**Your task**
Below are some records; state how many of their lines contain the word "ipynb", and add nothing.

####

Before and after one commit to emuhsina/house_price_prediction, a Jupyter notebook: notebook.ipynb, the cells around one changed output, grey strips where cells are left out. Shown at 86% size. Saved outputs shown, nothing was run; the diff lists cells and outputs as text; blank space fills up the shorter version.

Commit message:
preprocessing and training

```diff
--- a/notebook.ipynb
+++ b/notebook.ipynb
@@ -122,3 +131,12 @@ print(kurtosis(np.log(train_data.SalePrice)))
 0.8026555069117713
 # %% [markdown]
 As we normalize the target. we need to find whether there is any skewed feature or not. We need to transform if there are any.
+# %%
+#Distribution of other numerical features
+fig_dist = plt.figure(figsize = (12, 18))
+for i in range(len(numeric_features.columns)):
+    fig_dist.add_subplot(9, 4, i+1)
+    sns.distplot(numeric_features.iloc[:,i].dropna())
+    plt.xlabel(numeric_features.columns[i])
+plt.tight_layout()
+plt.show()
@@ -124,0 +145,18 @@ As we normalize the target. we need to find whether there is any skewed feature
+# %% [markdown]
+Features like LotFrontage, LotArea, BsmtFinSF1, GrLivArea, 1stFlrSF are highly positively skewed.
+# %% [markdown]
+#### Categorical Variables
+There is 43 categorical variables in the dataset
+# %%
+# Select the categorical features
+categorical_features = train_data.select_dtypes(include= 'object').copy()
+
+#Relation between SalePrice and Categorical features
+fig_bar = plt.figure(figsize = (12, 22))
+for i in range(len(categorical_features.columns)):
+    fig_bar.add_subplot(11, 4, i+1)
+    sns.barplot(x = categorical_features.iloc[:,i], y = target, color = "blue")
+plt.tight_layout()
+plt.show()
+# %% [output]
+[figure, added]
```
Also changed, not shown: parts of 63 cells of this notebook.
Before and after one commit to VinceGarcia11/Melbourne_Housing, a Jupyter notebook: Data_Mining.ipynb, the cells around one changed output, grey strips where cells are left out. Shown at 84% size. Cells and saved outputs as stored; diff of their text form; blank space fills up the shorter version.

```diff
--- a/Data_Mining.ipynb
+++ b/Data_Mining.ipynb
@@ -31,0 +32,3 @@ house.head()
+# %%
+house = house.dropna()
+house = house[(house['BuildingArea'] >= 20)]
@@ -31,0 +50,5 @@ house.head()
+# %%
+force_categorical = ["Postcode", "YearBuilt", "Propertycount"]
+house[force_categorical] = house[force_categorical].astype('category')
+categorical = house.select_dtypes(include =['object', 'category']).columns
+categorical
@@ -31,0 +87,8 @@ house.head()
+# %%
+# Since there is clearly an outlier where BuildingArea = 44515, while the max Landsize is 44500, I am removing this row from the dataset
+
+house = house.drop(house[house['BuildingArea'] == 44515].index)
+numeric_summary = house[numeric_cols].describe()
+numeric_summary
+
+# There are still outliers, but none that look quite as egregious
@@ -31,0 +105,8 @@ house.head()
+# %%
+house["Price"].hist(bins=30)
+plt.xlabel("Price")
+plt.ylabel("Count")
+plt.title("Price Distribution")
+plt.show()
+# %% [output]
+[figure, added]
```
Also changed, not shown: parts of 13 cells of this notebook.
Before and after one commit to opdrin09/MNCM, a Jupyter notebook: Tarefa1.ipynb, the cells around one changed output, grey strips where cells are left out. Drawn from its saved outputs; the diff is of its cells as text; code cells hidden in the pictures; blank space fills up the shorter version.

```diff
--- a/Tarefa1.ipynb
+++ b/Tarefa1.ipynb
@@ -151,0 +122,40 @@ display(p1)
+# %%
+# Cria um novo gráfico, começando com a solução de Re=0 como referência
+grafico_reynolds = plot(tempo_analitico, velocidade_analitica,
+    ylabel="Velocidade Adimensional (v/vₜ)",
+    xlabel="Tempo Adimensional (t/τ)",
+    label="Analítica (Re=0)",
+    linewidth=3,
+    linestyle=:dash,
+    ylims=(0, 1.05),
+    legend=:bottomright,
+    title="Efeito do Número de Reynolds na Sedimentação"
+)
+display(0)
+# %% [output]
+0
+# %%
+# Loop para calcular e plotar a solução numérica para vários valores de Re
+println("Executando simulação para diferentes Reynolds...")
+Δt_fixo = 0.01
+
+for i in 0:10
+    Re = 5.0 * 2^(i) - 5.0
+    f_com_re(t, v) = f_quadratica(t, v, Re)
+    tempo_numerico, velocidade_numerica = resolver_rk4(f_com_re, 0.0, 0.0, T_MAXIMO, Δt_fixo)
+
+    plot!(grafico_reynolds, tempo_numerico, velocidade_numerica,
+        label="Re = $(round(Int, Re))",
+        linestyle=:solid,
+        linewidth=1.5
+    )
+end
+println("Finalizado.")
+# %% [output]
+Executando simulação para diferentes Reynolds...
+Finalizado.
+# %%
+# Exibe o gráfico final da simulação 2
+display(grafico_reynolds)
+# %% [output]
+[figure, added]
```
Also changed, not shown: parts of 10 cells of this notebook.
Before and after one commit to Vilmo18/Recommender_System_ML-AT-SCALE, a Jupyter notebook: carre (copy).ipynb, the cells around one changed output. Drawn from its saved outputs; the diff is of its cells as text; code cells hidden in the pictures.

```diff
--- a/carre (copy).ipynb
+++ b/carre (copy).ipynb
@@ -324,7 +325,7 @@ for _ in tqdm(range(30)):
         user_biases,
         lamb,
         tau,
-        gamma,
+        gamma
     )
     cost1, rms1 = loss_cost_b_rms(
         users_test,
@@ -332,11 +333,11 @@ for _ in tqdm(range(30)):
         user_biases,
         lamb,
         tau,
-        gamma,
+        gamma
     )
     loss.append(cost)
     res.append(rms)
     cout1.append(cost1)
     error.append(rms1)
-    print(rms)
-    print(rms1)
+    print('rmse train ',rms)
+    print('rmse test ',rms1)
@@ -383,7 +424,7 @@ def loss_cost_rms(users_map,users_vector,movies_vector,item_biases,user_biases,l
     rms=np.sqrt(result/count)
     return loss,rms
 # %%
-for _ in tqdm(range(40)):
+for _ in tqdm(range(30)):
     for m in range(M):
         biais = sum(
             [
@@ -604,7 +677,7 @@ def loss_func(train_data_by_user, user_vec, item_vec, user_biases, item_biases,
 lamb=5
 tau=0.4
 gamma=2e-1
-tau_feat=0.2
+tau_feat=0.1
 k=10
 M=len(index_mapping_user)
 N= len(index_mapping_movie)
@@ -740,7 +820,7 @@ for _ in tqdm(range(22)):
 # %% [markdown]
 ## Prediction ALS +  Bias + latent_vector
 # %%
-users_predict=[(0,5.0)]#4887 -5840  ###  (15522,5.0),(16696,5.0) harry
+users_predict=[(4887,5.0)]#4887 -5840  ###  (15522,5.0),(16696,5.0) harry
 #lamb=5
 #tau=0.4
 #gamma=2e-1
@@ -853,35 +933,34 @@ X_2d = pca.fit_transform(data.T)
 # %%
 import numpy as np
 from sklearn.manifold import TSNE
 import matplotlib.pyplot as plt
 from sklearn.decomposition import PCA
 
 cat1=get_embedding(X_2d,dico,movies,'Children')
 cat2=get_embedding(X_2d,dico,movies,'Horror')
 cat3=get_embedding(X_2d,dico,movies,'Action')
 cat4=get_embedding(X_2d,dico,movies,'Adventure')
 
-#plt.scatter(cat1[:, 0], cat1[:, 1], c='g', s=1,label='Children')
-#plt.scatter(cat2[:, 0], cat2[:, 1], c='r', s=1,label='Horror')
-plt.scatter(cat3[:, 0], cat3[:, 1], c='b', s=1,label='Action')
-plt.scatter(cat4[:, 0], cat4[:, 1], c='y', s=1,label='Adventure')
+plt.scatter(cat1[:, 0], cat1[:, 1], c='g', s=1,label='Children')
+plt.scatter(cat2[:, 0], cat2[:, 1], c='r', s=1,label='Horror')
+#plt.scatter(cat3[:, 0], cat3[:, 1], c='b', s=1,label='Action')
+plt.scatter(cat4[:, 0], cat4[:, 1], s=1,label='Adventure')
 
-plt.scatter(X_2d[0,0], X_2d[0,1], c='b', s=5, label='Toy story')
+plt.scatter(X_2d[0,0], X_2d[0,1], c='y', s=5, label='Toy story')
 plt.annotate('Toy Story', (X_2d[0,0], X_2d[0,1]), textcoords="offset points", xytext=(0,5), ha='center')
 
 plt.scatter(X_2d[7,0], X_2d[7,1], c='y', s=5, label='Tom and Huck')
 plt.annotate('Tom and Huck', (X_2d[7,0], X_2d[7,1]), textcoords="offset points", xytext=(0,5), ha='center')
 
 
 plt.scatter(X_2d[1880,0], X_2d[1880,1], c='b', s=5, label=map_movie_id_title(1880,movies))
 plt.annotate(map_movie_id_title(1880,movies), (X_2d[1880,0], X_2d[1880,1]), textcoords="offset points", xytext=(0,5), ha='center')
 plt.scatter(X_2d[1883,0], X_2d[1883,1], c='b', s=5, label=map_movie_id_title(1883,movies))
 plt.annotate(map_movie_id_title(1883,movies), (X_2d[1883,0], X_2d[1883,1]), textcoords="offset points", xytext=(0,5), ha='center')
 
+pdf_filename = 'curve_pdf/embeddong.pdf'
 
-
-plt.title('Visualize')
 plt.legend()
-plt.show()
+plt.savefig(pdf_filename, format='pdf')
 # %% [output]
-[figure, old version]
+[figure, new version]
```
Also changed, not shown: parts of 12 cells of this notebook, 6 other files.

####

**Task output**
12